         That someone  whose record displays a modest level of athletic and academic success  ends up as a professor and the one whose record is shrouded in myth, if not outright fabrication, ends up being President is a telling commentary on where our country is at at this historical moment. 

       Although I have an extremely happy life and have  no  desire to trade places with Mr Trump, the comparison does lead me to examine what traits he possesses that helped elevate him to his current exalted position- traits that I seem to lack

        And I’ve come up with three—Ruthlessness, Racism and Riches.  First ruthlessness. In ways that I could never imagine, Mr. Trump was able to betray friends, stiff creditors, and destroy rivals without a moments grief. No conscience, no consequences, no limits. Then there was racism, institutionalized in the way his family companies did business during his formative years,  in his private discourse, and his ability to mobilize xenophobia and white supremacy to advance his ambitions. And finally there were riches, the hundreds of millions of dollars his father used to bail him out when his businesses failed

     Because of the three R’s, Donald Trump could have a mediocre college record, hide it behind lies, deception and threats, and still rise to the highest office in the land, 

      There is a lesson here for the nation’s young people, but not one many of us would want them to learn

Saturday, February 23, 2019
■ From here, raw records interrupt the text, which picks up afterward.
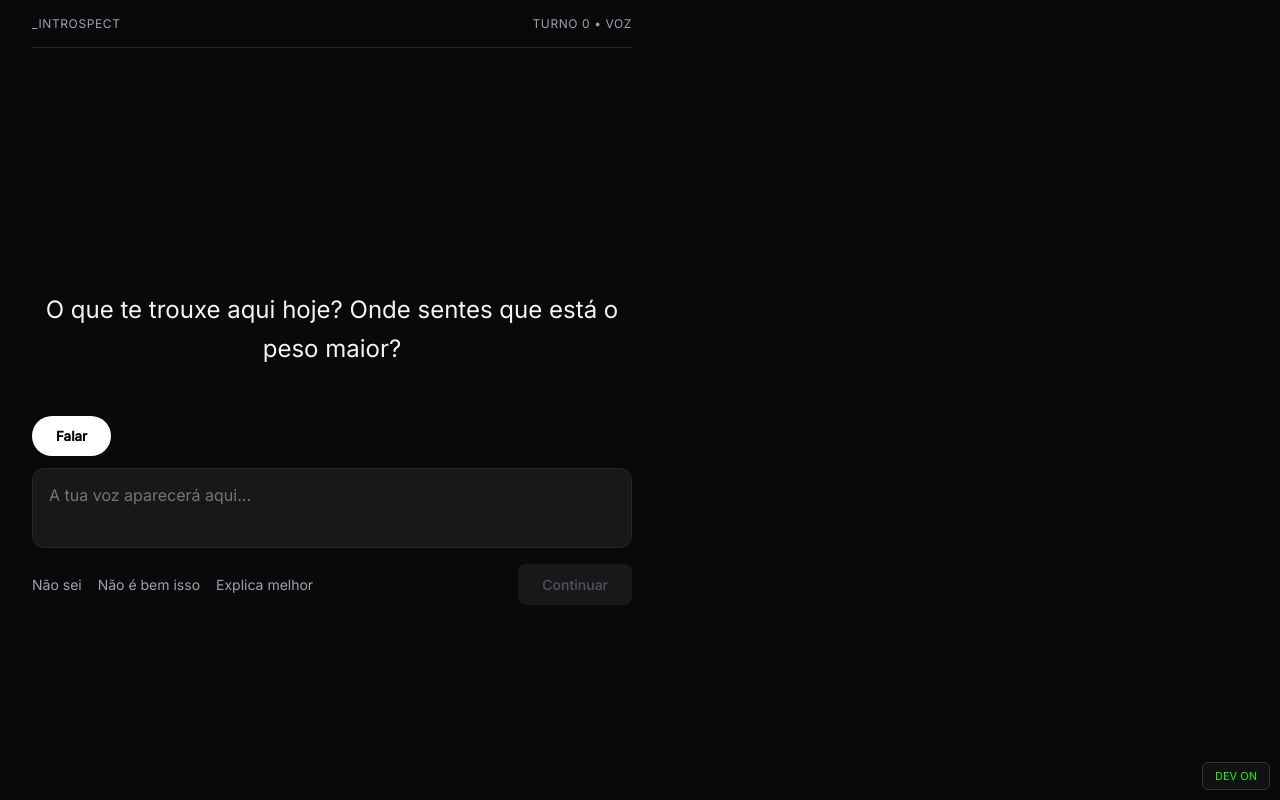
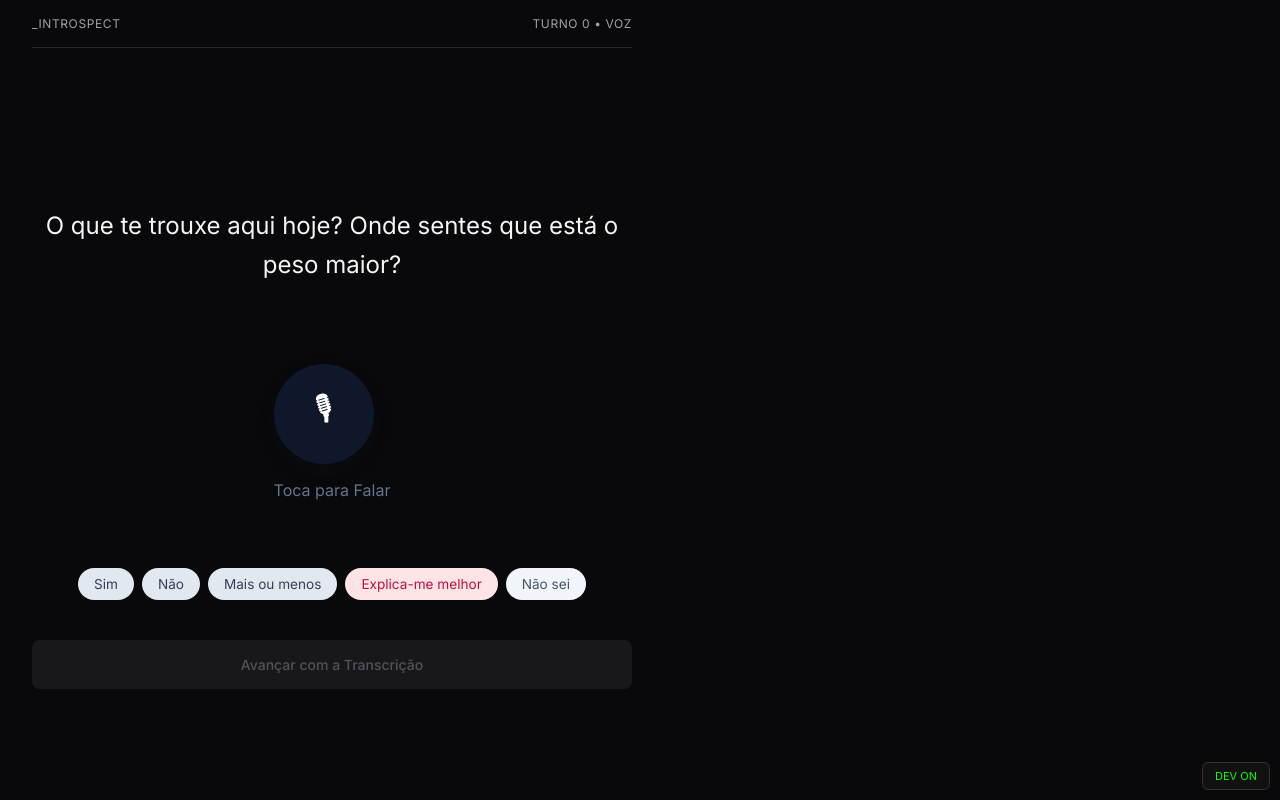
Before and after one commit to ablutecompany/introspectAI, a React (Vite) app: page / in a window 1280 px wide. Both pictures are taken after a click on the button "Falar (Voz)". Built offline with nearby package versions, Linux system fonts and the light colour scheme.

Commit message:
feat(ux): shift mvp interface to voice-first with tts synthesis, hidden inputs and contextual chips

```diff
--- a/src/app/App.tsx
+++ b/src/app/App.tsx
@@ -1,4 +1,4 @@
-import { useState } from 'react';
+import { useState, useEffect } from 'react';
 import { useSessionStore } from '../store/useSessionStore';
 import { ConductorEngine } from '../engine/conductor';
 import { StateUpdater } from '../engine/updateState';
@@ -6,6 +6,7 @@ import { InputClassifier } from '../engine/classifyInput';
 import type { UserIntent } from '../engine/classifyInput';
 import { OutcomeEngine } from '../engine/outcomeRules';
 import { useSpeechInput } from '../hooks/useSpeechInput';
+import { useTTS } from '../hooks/useTTS';
 import { ResumeCard } from '../features/session/ResumeCard';
 import { PostSessionFeedback } from '../features/feedback/PostSessionFeedback';
 import { DebugPanel } from '../dev/DebugPanel';
@@ -14,11 +15,20 @@ import './index.css';
 export default function App() {
   const { mode, setMode, phase, turnIndex, updateState, incrementTurn, resetSession } = useSessionStore();
   const { isListening, transcript, toggleListening, manualSetTranscript, error: sttError, isSupported } = useSpeechInput();
+  const { speak, stop: stopTTS, isSpeaking } = useTTS();
 
   const [currentQuestion, setCurrentQuestion] = useState("O que te trouxe aqui hoje? Onde sentes que está o peso maior?");
   const [inputText, setInputText] = useState("");
   const [isProcessing, setIsProcessing] = useState(false);
   const [isResuming, setIsResuming] = useState(true); // Control flow flag for early intercepts
+  const [showTranscriptInput, setShowTranscriptInput] = useState(false);
+
+  // Trigger TTS on new question if conversation mode
+  useEffect(() => {
+     if (mode === 'conversation' && currentQuestion) {
+        speak(currentQuestion);
+     }
+  }, [currentQuestion, mode, speak]);
 
   const startSession = (selectedMode: 'conversation' | 'writing') => {
     setMode(selectedMode);
@@ -82,8 +92,13 @@ export default function App() {
     setCurrentQuestion(response.userFacingText);
     setInputText("");
     manualSetTranscript(""); // Reseta a transcrição após o envio
+    setShowTranscriptInput(false);
     incrementTurn();
     setIsProcessing(false);
+  };
+
+  const handleInterruptSpeaking = () => {
+     stopTTS();
   };
 
   const state = useSessionStore.getState();
@@ -189,65 +204,96 @@ export default function App() {
                 disabled={isProcessing}
               />
             ) : (
-              <div className="audio-live-container" style={{ display: 'flex', flexDirection: 'column', gap: 12 }}>
-                {!isSupported && <div style={{ color: '#f00', fontSize: 12 }}>Microfone não suportado pelo browser. Usa Escrita.</div>}
+              <div className="audio-live-container" style={{ display: 'flex', flexDirection: 'column', gap: 24, alignItems: 'center' }}>
+                {!isSupported && <div style={{ color: '#ef4444', fontSize: '0.8rem', textAlign: 'center' }}>Aviso: Microfone indisponível. Recorrendo apenas aos botões e reencaminhando fluxo.</div>}
 
-                <div style={{ display: 'flex', alignItems: 'center', gap: 12 }}>
+                {isSpeaking && (
+                   <button onClick={handleInterruptSpeaking} style={{ background: '#f8fafc', border: '1px solid #cbd5e1', color: '#64748b', padding: '6px 12px', borderRadius: '16px', fontSize: '0.8rem', cursor: 'pointer' }}>
+                      Pausar leitura de IA ◼
+                   </button>
+                )}
+
+                {/* Big Mic Button Focus */}
+                <div style={{ padding: '32px 0' }}>
                    <button
                      onClick={toggleListening}
-                     disabled={!isSupported || isProcessing}
+                     disabled={!isSupported || isProcessing || isSpeaking}
                      style={{
-                        padding: '12px 24px',
-                        borderRadius: 30,
-                        border: 'none',
-                        background: isListening ? '#ef4444' : '#fff',
-                        color: isListening ? '#fff' : '#000',
-                        cursor: 'pointer',
-                        fontWeight: 'bold',
-                        transition: '0.2s all'
+                        width: '100px',
+                        height: '100px',
+                        borderRadius: '50%',
+                        border: isListening ? '6px solid #fecaca' : 'none',
+                        background: isListening ? '#ef4444' : '#0f172a',
+                        color: '#fff',
+                        cursor: (isSupported && !isSpeaking) ? 'pointer' : 'not-allowed',
+                        boxShadow: isListening ? '0 0 24px rgba(239, 68, 68, 0.4)' : '0 8px 16px rgba(15, 23, 42, 0.2)',
+                        transition: '0.2s all',
+                        display: 'flex',
+                        flexDirection: 'column',
+                        alignItems: 'center',
+                        justifyContent: 'center',
+                        opacity: isSpeaking ? 0.3 : 1
                      }}
                    >
-                      {isListening ? 'A ouvir... (Clique para parar)' : 'Falar'}
+                     <span style={{ fontSize: '2rem' }}>{isListening ? '🎙️' : '🎙'}</span>
                    </button>
-                   {sttError && <span style={{color: '#ef4444', fontSize: 12}}>{sttError}</span>}
+                   <div style={{ textAlign: 'center', marginTop: '16px', color: isListening ? '#ef4444' : '#64748b', fontWeight: isListening ? 'bold' : 'normal' }}>
+                      {isListening ? 'Podes falar...' : 'Toca para Falar'}
+                   </div>
+                   {sttError && <div style={{color: '#ef4444', fontSize: 12, marginTop: 8, textAlign:'center'}}>{sttError}</div>}
                 </div>
 
-                {/* Edit STT text directly before submit */}
+                {/* Visual support and manual edit toggle */}
+                {transcript && (
+                   <div style={{ width: '100%', background: '#f8fafc', padding: '16px', borderRadius: '8px', border: '1px solid #e2e8f0' }}>
+                      <p style={{ margin: 0, fontSize: '0.9rem', color: '#334155', fontStyle: 'italic' }}>"{transcript}"</p>
+                      {!showTranscriptInput && (
+                         <div style={{ textAlign: 'right', marginTop: '8px' }}>
+                            <button onClick={() => setShowTranscriptInput(true)} style={{ background: 'transparent', border: 'none', color: '#3b82f6', fontSize: '0.8rem', cursor: 'pointer', textDecoration: 'underline' }}>
+                               Corrigir texto transcrito
+                            </button>
+                         </div>
+                      )}
+
+                      {showTranscriptInput && (
                          <textarea
                            value={transcript}
                            onChange={(e) => manualSetTranscript(e.target.value)}
-                  placeholder="A tua voz aparecerá aqui..."
                            disabled={isProcessing || isListening}
-                  style={{ minHeight: 80 }}
+                           style={{ minHeight: 60, marginTop: '12px', fontSize: '0.85rem' }}
                          />
+                      )}
                    </div>
                 )}
 
+                {/* Voice-First Chips Sub-Layer */}
+                <div style={{ display: 'flex', gap: '8px', flexWrap: 'wrap', justifyContent: 'center', width: '100%', marginTop: '12px' }}>
+                    {['Sim', 'Não', 'Mais ou menos'].map(txt => (
+                       <button key={txt} onClick={() => { manualSetTranscript(txt); handleUserSubmit('substantive'); }} disabled={isProcessing || isSpeaking} style={{ padding: '8px 16px', background: '#e2e8f0', color: '#334155', border: 'none', borderRadius: '24px', cursor: 'pointer', fontSize: '0.85rem' }}>
+                          {txt}
+                       </button>
+                    ))}
+                    <button onClick={() => handleUserSubmit('simplify_request')} disabled={isProcessing || isSpeaking} style={{ padding: '8px 16px', background: '#ffe4e6', color: '#be123c', border: 'none', borderRadius: '24px', cursor: 'pointer', fontSize: '0.85rem' }}>
+                       Explica-me melhor
+                    </button>
+                    <button onClick={() => handleUserSubmit('dont_know')} disabled={isProcessing || isSpeaking} style={{ padding: '8px 16px', background: '#f1f5f9', color: '#475569', border: 'none', borderRadius: '24px', cursor: 'pointer', fontSize: '0.85rem' }}>
+                       Não sei
+                    </button>
+                </div>
+              </div>
+            )}
+
+            {mode === 'writing' && (
               <div className="controls">
                 <div className="secondary-actions">
-                <button
-                  onClick={() => handleUserSubmit('dont_know')}
-                  disabled={isProcessing}
-                  className="btn-secondary"
-                >
-                  Não sei
-                </button>
-                <button
-                  onClick={() => handleUserSubmit('not_me_request')}
-                  disabled={isProcessing}
-                  className="btn-secondary"
-                >
-                  Não é bem isso
-                </button>
-                <button
-                  onClick={() => handleUserSubmit('simplify_request')}
-                  disabled={isProcessing}
-                  className="btn-secondary"
-                >
-                  Explica melhor
-                </button>
+                  <button onClick={() => handleUserSubmit('dont_know')} disabled={isProcessing} className="btn-secondary">Não sei</button>
+                  <button onClick={() => handleUserSubmit('not_me_request')} disabled={isProcessing} className="btn-secondary">Não é bem isso</button>
+                  <button onClick={() => handleUserSubmit('simplify_request')} disabled={isProcessing} className="btn-secondary">Explica melhor</button>
                 </div>
+              </div>
+            )}
 
+            <div className="controls" style={{ marginTop: '24px' }}>
               <button
                 onClick={() => {
                   if (state.phase === 'closure_ready') {
@@ -258,8 +304,9 @@ export default function App() {
                 }}
                 disabled={isProcessing || (mode === 'writing' && !inputText.trim() && state.phase !== 'closure_ready') || (mode === 'conversation' && !transcript.trim() && state.phase !== 'closure_ready')}
                 className="btn-primary"
+                style={{ width: mode === 'conversation' ? '100%' : 'auto', padding: mode === 'conversation' ? '16px' : undefined }}
               >
-                {state.phase === 'closure_ready' ? 'Ver Leitura' : isProcessing ? '...' : 'Continuar'}
+                {state.phase === 'closure_ready' ? 'Ver Leitura Final' : isProcessing ? '...' : (mode === 'conversation' ? 'Avançar com a Transcrição' : 'Continuar')}
               </button>
             </div>
 
--- /dev/null
+++ b/src/hooks/useTTS.ts
@@ -0,0 +1,44 @@
+import { useState, useCallback } from 'react';
+
+export const useTTS = () => {
+  const [isSpeaking, setIsSpeaking] = useState(false);
+
+  const speak = useCallback((text: string) => {
+    if (!('speechSynthesis' in window)) {
+        console.warn('TTS não suportado no browser atual');
+        return;
+    }
+
+    // Stop any ongoing speech
+    window.speechSynthesis.cancel();
+
+    // Create new utterance
+    const utterance = new SpeechSynthesisUtterance(text);
+
+    // Best effort for Portuguese (Portugal ideally, fallback to generic pt)
+    const voices = window.speechSynthesis.getVoices();
+    const ptVoice = voices.find(v => v.lang === 'pt-PT') || voices.find(v => v.lang.startsWith('pt'));
+    if (ptVoice) {
+        utterance.voice = ptVoice;
+    }
+
+    utterance.lang = 'pt-PT';
+    utterance.rate = 0.95; // Slightly slower for better therapeutic cadence
+    utterance.pitch = 1.0;
+
+    utterance.onstart = () => setIsSpeaking(true);
+    utterance.onend = () => setIsSpeaking(false);
+    utterance.onerror = () => setIsSpeaking(false);
+
+    window.speechSynthesis.speak(utterance);
+  }, []);
+
+  const stop = useCallback(() => {
+    if ('speechSynthesis' in window) {
+       window.speechSynthesis.cancel();
+    }
+    setIsSpeaking(false);
+  }, []);
+
+  return { speak, stop, isSpeaking };
+};
```
Lines whose indentation alone changed are shown as unchanged.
When Bobby Sanabria Turned Fordham Into An Extension of the Bronx

Dear Sara,. Eric and Nathan

(Representing the Music Department and Latin American and Latino Studies)

 I want to thank you for helping transform Fordham into an extension of the Bronx yesterday. I have rarely been so moved a series of events as I was by Bobby Sanabria's master class and performance yesterday. For many years, I have struggled to think up ways to get our students and faculty to learn about, appreciate, and immerse themselves in the cultural traditions of the communities surrounding our Rose Hill Campus. Bobby Sanabria brought that dream to life yesterday with brilliance, historical wisdom and academic rigor. And he got Fordham students, many of whom came from relatively sheltered backgrounds, dancing, singing, chanting and clapping in clave! Just incredible. But even more important was the experience of affirmation his performance gave to the many veteran LatinX faculty and staff at Fordham, who have done so much for a University that  has rarely embraced their culture and history. They were out in force last night and to see the joy they felt in seeing so many people respond to a brilliant performance of musical traditions they hold dear to their heart was a beautiful thing.  And the dancing! When did you ever see 200 people in the McGinley Center Ballroom, of every age, race and cultural tradition, dance merengue for 20 straight minutes?

For one day at least, with your help, Bobby Sanabria turned Fordham into an extension of the Bronx! Fear was replaced with joy, indifference was replaced with enlightenment, a new community was built, and memories were created which may last a lifetime. I have been at Fordham for 48 years. Never have I been part of a day of musical and cultural creativity at Fordham more inspiring than this

Thank you. Thank you. Thank you. We need to do this more often. We need to make it an integral part of the culture of this great institution.